Detected change data:
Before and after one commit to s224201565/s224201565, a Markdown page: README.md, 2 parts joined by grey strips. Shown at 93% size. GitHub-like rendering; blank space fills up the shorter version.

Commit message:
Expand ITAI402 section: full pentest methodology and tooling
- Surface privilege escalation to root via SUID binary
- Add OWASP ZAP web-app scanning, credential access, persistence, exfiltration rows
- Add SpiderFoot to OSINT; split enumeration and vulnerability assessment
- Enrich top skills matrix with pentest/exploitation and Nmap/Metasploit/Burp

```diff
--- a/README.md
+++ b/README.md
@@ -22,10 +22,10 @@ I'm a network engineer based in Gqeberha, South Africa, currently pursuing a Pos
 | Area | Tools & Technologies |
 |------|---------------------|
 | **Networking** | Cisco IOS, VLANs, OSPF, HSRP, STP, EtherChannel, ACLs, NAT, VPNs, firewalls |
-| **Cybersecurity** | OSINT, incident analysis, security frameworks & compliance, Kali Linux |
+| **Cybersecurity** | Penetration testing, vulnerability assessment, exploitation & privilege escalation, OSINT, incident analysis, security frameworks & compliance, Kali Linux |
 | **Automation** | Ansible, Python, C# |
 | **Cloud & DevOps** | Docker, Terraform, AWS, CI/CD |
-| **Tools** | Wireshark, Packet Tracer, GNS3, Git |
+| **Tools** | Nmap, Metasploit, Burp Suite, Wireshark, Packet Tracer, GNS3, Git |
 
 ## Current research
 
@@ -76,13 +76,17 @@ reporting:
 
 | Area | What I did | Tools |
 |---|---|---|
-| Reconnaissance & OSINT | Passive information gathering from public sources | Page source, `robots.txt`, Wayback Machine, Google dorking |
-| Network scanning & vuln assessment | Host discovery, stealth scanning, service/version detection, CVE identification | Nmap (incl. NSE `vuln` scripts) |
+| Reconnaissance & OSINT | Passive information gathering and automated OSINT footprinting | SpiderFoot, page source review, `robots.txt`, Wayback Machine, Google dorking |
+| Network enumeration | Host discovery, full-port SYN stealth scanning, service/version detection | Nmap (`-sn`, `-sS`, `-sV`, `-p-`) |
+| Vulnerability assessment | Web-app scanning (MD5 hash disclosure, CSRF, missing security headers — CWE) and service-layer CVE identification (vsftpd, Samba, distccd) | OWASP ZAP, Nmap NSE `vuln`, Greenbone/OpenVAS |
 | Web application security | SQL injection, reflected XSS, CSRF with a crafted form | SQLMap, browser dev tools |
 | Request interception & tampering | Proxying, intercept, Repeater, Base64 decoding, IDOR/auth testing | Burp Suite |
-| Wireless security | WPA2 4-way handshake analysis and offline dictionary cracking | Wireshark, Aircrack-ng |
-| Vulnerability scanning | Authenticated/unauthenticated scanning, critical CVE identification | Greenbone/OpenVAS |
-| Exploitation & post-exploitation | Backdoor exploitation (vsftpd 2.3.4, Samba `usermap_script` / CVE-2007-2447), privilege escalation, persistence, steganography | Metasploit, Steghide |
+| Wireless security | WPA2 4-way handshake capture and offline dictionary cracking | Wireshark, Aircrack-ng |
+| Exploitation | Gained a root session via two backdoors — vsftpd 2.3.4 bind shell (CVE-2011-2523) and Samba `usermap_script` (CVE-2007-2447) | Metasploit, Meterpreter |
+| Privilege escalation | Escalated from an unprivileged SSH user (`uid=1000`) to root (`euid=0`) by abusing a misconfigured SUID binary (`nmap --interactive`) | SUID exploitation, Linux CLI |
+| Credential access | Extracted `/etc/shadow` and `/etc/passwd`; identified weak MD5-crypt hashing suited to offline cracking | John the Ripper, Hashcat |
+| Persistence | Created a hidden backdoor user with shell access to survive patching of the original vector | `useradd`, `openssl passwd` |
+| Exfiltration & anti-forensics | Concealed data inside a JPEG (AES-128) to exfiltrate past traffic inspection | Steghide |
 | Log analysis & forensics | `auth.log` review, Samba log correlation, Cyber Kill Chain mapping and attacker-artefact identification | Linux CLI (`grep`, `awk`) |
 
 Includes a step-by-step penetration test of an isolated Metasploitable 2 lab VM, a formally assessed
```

=== Task details ===
A single number is the reply: the count of lines in the entries above that have the word "security".

=== Expected answer ===
6